  • A third hunter mentioned he had been hired by his state’s DNR to help eliminate coyotes in the urban area where he lived. One-Up said he had been commissioned by an African government to kill a rogue lion.

As the fireside story-telling ended, One-Up stayed back to ask a question. “What do you do if a bear tries to climb your tree?”

Without missing a beat, I told him everyone knows you sprinkle pepper around the base of your tree. He acknowledged my reply and walked away.

Soon after this…real soon…I talked to one of the hunters in camp, explained what happened and suggested he bring up the bear-climbing-your-tree topic at the pre-hunt meeting coming up.

Later that evening at the introductory here’s-what-to-do-and-don’t-do meeting, we went over judging bear size, when to shoot and not shoot, shot placement, what to do if you hit a bear … and things of this nature.

Then came the set-up question: “Does anyone know how to prevent a bear from climbing your tree?”

One-Up’s hand went up immediately. “Everyone knows you put pepper around the base of the tree.”

Gotcha! But I don’t think he realized it.

As a couple of days passed, hunters were seeing bear and taking bear, all except One-Up. So one night I followed him to his stand, made sure he was in place and left. An hour before dark, right at the perfect time to shoot a bear, I came back to make a from-the-road check. As I approached his truck I could see him sitting in the truck munching on a snack. Rather upset, I held my cool and told him that if he wanted to tag a bear he needed to sit until dark.

His explanation was that he wanted to eat a sandwich before prime time. It already was prime time. Who knew the real reason he was sitting in his truck at that time.

When he came back to camp, suitably after dark, he told us he had heard the dominant bear, not just any bear, circling his bait but never saw it so had no shot. To know that he heard the dominant bear, he must have had great hearing and been clairvoyant regarding the pecking order of bears in that area.
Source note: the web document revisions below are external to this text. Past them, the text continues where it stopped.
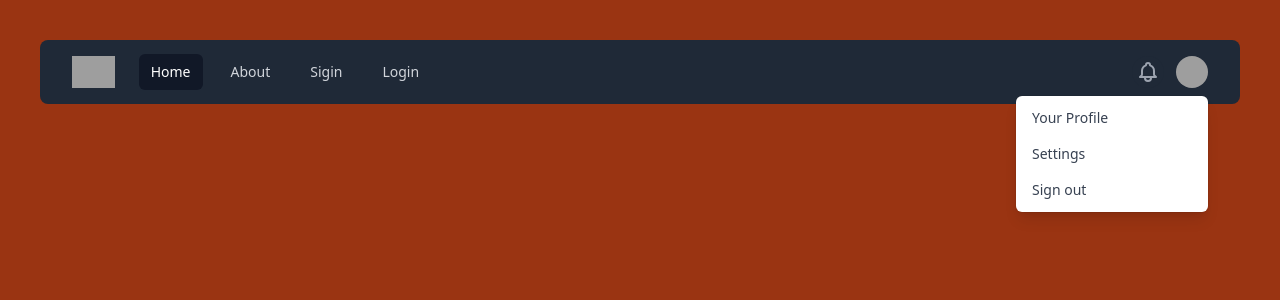
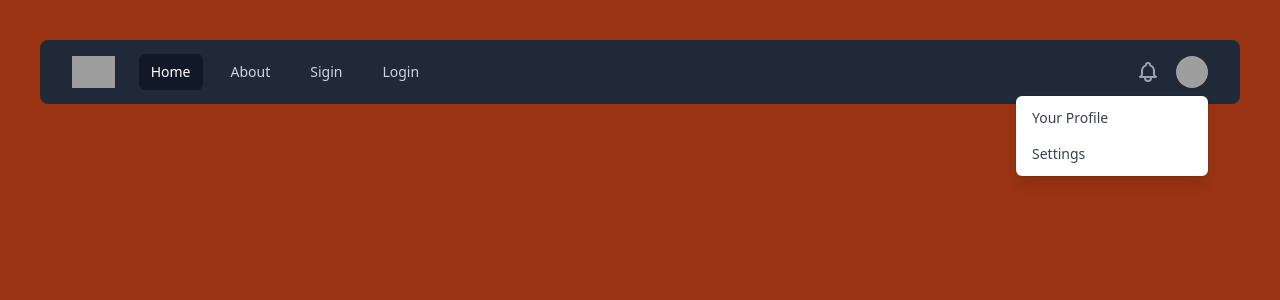
Before and after one commit to gn01792218/react-smartbrain, a React (Create React App) app: page / in a window 1280 px wide. Both pictures are taken after a click on the button "Open user menu". Shown: the top 300 px of the page. Built offline with nearby package versions, Linux system fonts and the light colour scheme; grey boxes are pictures that could not be loaded; the HTML template or start-up script is replaced by a standard one.

Commit message:
新增頭像logOut功能

```diff
--- a/src/component/NavBar.tsx
+++ b/src/component/NavBar.tsx
@@ -25,7 +25,6 @@ function NavBar() {
     }
     function logout() {
         dispatch(setIsLogin(false))
-        console.log(isLogin)
         navigate('/Login');
     }
     function openProfileModal(){
@@ -150,16 +149,21 @@ function NavBar() {
                                                         </a>
                                                     )}
                                                 </Menu.Item>
-                                                <Menu.Item>
+                                                {
+                                                    isLogin &&
+                                                    <Menu.Item>
                                                     {({ active }) => (
                                                         <a
                                                             href="#"
                                                             className={classNames(active ? 'bg-gray-100' : '', 'block px-4 py-2 text-sm text-gray-700')}
+                                                            onClick={logout}
                                                         >
                                                             Sign out
                                                         </a>
                                                     )}
                                                 </Menu.Item>
+                                                }
+
                                             </Menu.Items>
                                         </Transition>
                                     </Menu>
```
The next night at dark he drove right past our cabin, where we were to meet, drove to his cabin, grabbed his gear and was gone without a backward glance. We never saw him or heard from him again. He hunted no more than four nights, and I doubt whether he really hunted them.

There’s a good chance he was afraid of bears, but that’s only a guess since we never talked to him again. People react differently to bears. They can bring grown men to their knees, so to speak. For instance:

  • One hunter carried his bow, a .44 Magnum pistol and a .300 Winchester Magnum rifle, just in case. He could have held off an army of bears with that firepower.
  • Two brothers always hunted together. They stood back-to-back on one stand so no bear could sneak up on them.
  • Another hunter would wait to get out of his stand until he saw the beam of my flashlight as I approached on the trail to his stand. He stood in the dark a long time, because I had seven hunters to pick up over a 75-mile course, and he was the last one.
  • A friend told me about a hunter he saw coming out of the woods after dark. That hunter’s flashlight beam never hit the trail he walked on, but it did hit all the places he thought a bear might be waiting off the trail, ready to pounce.
  • Another outfitter/guide told me about a client who would wait on stand until he saw the headlights of the truck coming to pick him up. Then he would climb down from his stand, run down the trail from his stand to the road, then stand in some bushes and wait. As the truck pulled up, he would saunter out of the bushes, acting nonchalant.

“Kinda difficult looking nonchalant when your tongue is hanging to your knees,” the outfitter told me.